## EXERCISE DETAILS
Every record here must be copied exactly, except for the images it holds.

## RECORDS PROVIDED
-- Opening Marker --

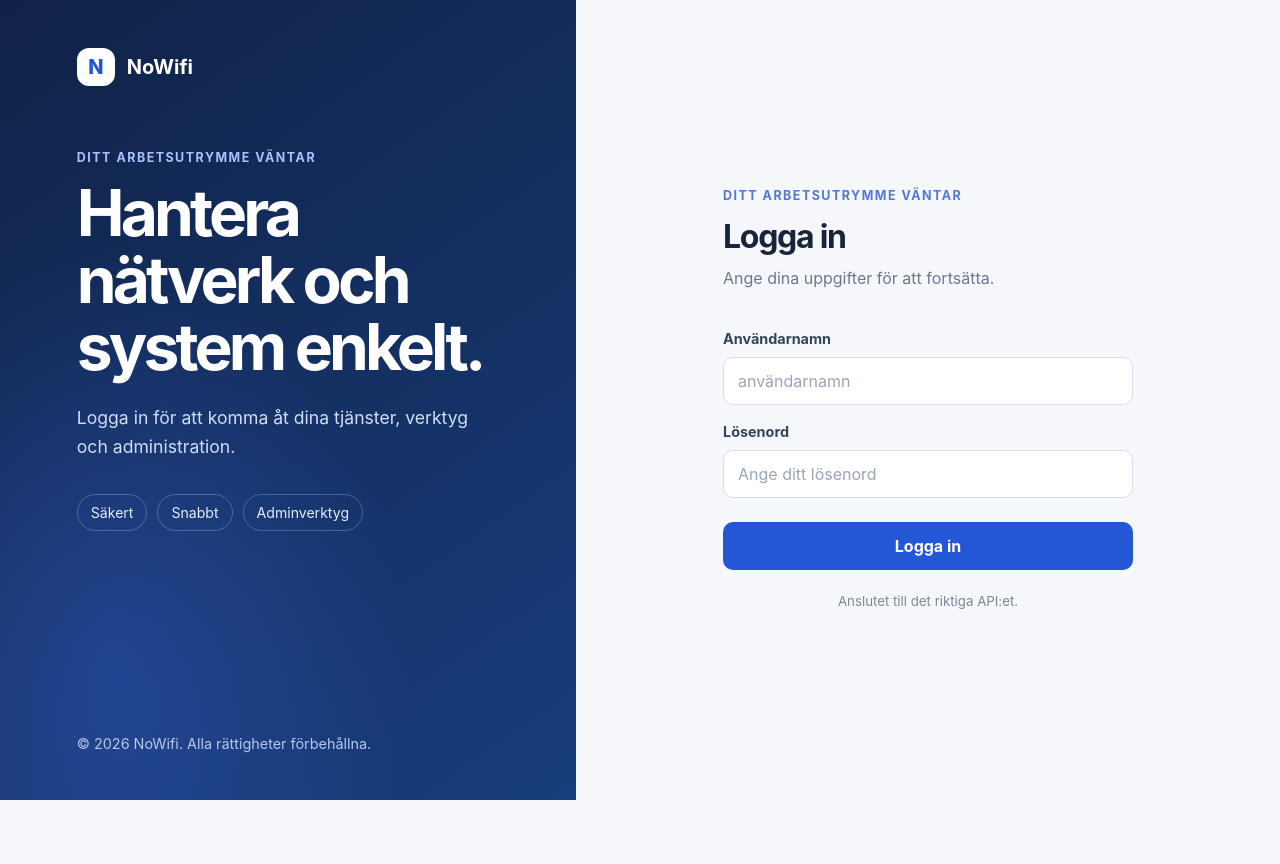
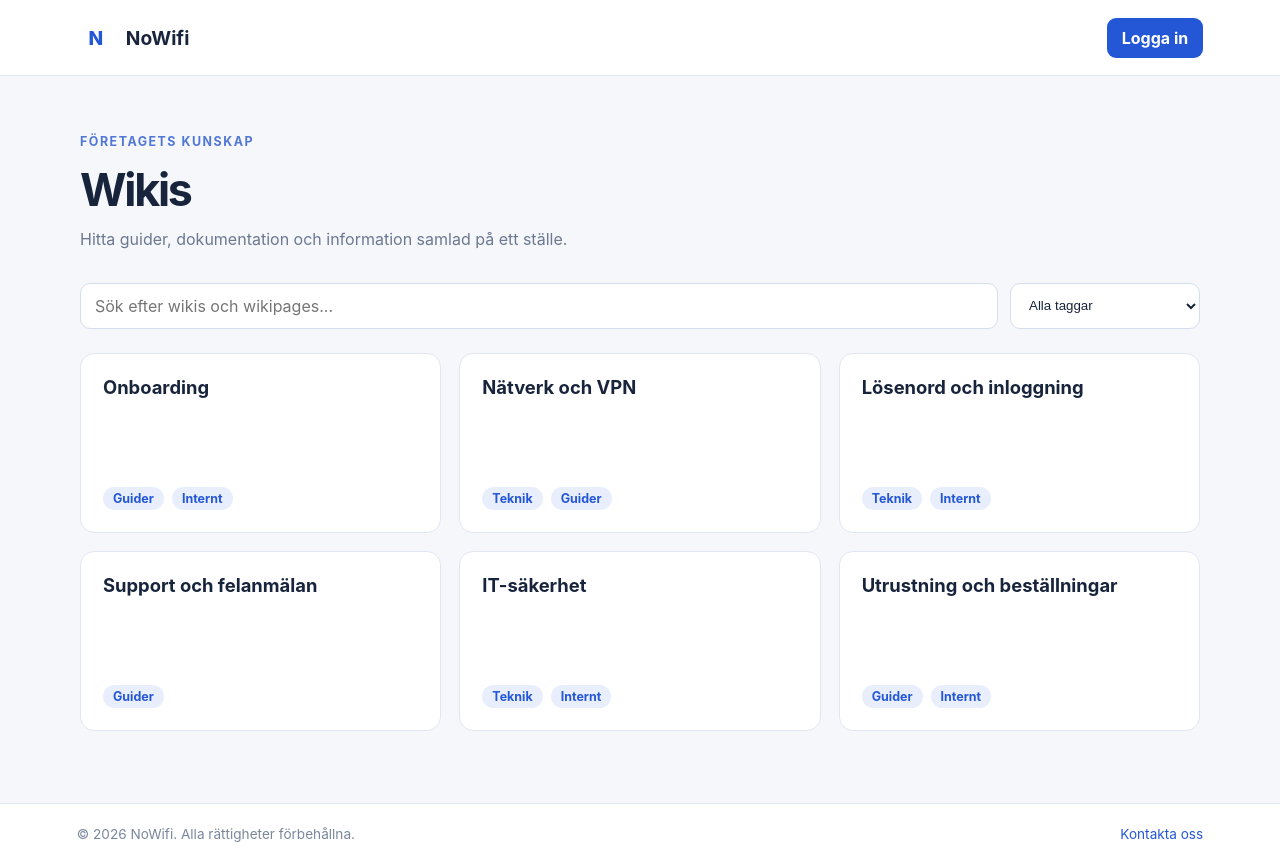
Before and after one commit to toriscool123/nowifi_frontend, a React (Create React App) app: page / in a window 1280 px wide. Before the commit the page ends 800 px from the top, so only its background shows below. Built offline with nearby package versions, Linux system fonts and the light colour scheme.

Commit message:
login and admin panel fully fixed

```diff
--- a/src/App.js
+++ b/src/App.js
@@ -1,39 +1,58 @@
 import { useState } from 'react';
+import { api } from './api';
+import Home from './components/Home';
 import LoginForm from './components/LoginForm';
-import Home from './components/Home';
+import AdminPage from './pages/AdminPage';
 
 export default function App() {
-  const [isLoggedIn, setIsLoggedIn] = useState(false);
-  const [user, setUser] = useState(null);
+  const [me, setMe] = useState(null);
+  // Vilken sida som visas: 'home' (startsida), 'login' eller 'admin'
+  const [view, setView] = useState('home');
 
-  // Körs när LoginForm har loggat in och hämtat ?o=me
-  function handleLogin(loggedInUser) {
-    setUser(loggedInUser);
-    setIsLoggedIn(true);
+  function handleLogin(foundUser) {
+    setMe({
+      username: foundUser.username,
+      role: foundUser.role,
+      services: foundUser.services || [],
+    });
+    setView('home'); // Efter inloggning landar man alltid på Home
   }
 
-  // Körs när användaren klickar på "Logga ut"
-  function handleLogout() {
-    setUser(null);
-    setIsLoggedIn(false);
+  async function handleLogout() {
+    try {
+      await api('userlogout', 'POST');
+    } catch {
+      // Ignorera – vi loggar ut lokalt ändå
+    }
     localStorage.removeItem('token');
+    setMe(null);
+    setView('home');
   }
 
-  // Om ej inloggad -> visa inloggningssidan
-  if (!isLoggedIn) {
-    return <LoginForm onLogin={handleLogin} />;
+  // Inloggningssidan visas bara när man klickat på "Logga in"
+  if (view === 'login' && !me) {
+    return <LoginForm onLogin={handleLogin} onCancel={() => setView('home')} />;
   }
 
-  // Om inloggad -> visa startsidan och skicka med användaren
+  // Adminpanelen är bara tillgänglig för admins
+  if (view === 'admin' && me?.role === 'admin') {
+    return (
+      <AdminPage
+        me={me}
+        onBack={() => setView('home')}
+        onLogout={handleLogout}
+      />
+    );
+  }
+
+  // Startsidan – fungerar både utloggad, som vanlig user och som admin
   return (
     <Home
-      user={user}
-      isLoggedIn={isLoggedIn}
+      user={me}
+      isLoggedIn={Boolean(me)}
+      onLoginClick={() => setView('login')}
       onLogout={handleLogout}
-      onAdminClick={() => {
-        // Logik för att öppna adminpanelen
-        console.log("Öppna admin");
-      }}
+      onAdminClick={() => setView('admin')}
     />
   );
 }
--- a/src/components/LoginForm.jsx
+++ b/src/components/LoginForm.jsx
@@ -49,6 +49,8 @@ export default function LoginForm({ onLogin, onCancel }) {
       });
 
       const userData = await meResponse.json();
+
+
 
       setLoading(false);
 
```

-- Closing Marker --

## RESPONSE FOR THIS EXERCISE
Before and after one commit to toriscool123/nowifi_frontend, a React (Create React App) app: page / in a window 1280 px wide. Before the commit the page ends 800 px from the top, so only its background shows below. Built offline with nearby package versions, Linux system fonts and the light colour scheme.

Commit message:
login and admin panel fully fixed

```diff
--- a/src/App.js
+++ b/src/App.js
@@ -1,39 +1,58 @@
 import { useState } from 'react';
+import { api } from './api';
+import Home from './components/Home';
 import LoginForm from './components/LoginForm';
-import Home from './components/Home';
+import AdminPage from './pages/AdminPage';
 
 export default function App() {
-  const [isLoggedIn, setIsLoggedIn] = useState(false);
-  const [user, setUser] = useState(null);
+  const [me, setMe] = useState(null);
+  // Vilken sida som visas: 'home' (startsida), 'login' eller 'admin'
+  const [view, setView] = useState('home');
 
-  // Körs när LoginForm har loggat in och hämtat ?o=me
-  function handleLogin(loggedInUser) {
-    setUser(loggedInUser);
-    setIsLoggedIn(true);
+  function handleLogin(foundUser) {
+    setMe({
+      username: foundUser.username,
+      role: foundUser.role,
+      services: foundUser.services || [],
+    });
+    setView('home'); // Efter inloggning landar man alltid på Home
   }
 
-  // Körs när användaren klickar på "Logga ut"
-  function handleLogout() {
-    setUser(null);
-    setIsLoggedIn(false);
+  async function handleLogout() {
+    try {
+      await api('userlogout', 'POST');
+    } catch {
+      // Ignorera – vi loggar ut lokalt ändå
+    }
     localStorage.removeItem('token');
+    setMe(null);
+    setView('home');
   }
 
-  // Om ej inloggad -> visa inloggningssidan
-  if (!isLoggedIn) {
-    return <LoginForm onLogin={handleLogin} />;
+  // Inloggningssidan visas bara när man klickat på "Logga in"
+  if (view === 'login' && !me) {
+    return <LoginForm onLogin={handleLogin} onCancel={() => setView('home')} />;
   }
 
-  // Om inloggad -> visa startsidan och skicka med användaren
+  // Adminpanelen är bara tillgänglig för admins
+  if (view === 'admin' && me?.role === 'admin') {
+    return (
+      <AdminPage
+        me={me}
+        onBack={() => setView('home')}
+        onLogout={handleLogout}
+      />
+    );
+  }
+
+  // Startsidan – fungerar både utloggad, som vanlig user och som admin
   return (
     <Home
-      user={user}
-      isLoggedIn={isLoggedIn}
+      user={me}
+      isLoggedIn={Boolean(me)}
+      onLoginClick={() => setView('login')}
       onLogout={handleLogout}
-      onAdminClick={() => {
-        // Logik för att öppna adminpanelen
-        console.log("Öppna admin");
-      }}
+      onAdminClick={() => setView('admin')}
     />
   );
 }
--- a/src/components/LoginForm.jsx
+++ b/src/components/LoginForm.jsx
@@ -49,6 +49,8 @@ export default function LoginForm({ onLogin, onCancel }) {
       });
 
       const userData = await meResponse.json();
+
+
 
       setLoading(false);
 
```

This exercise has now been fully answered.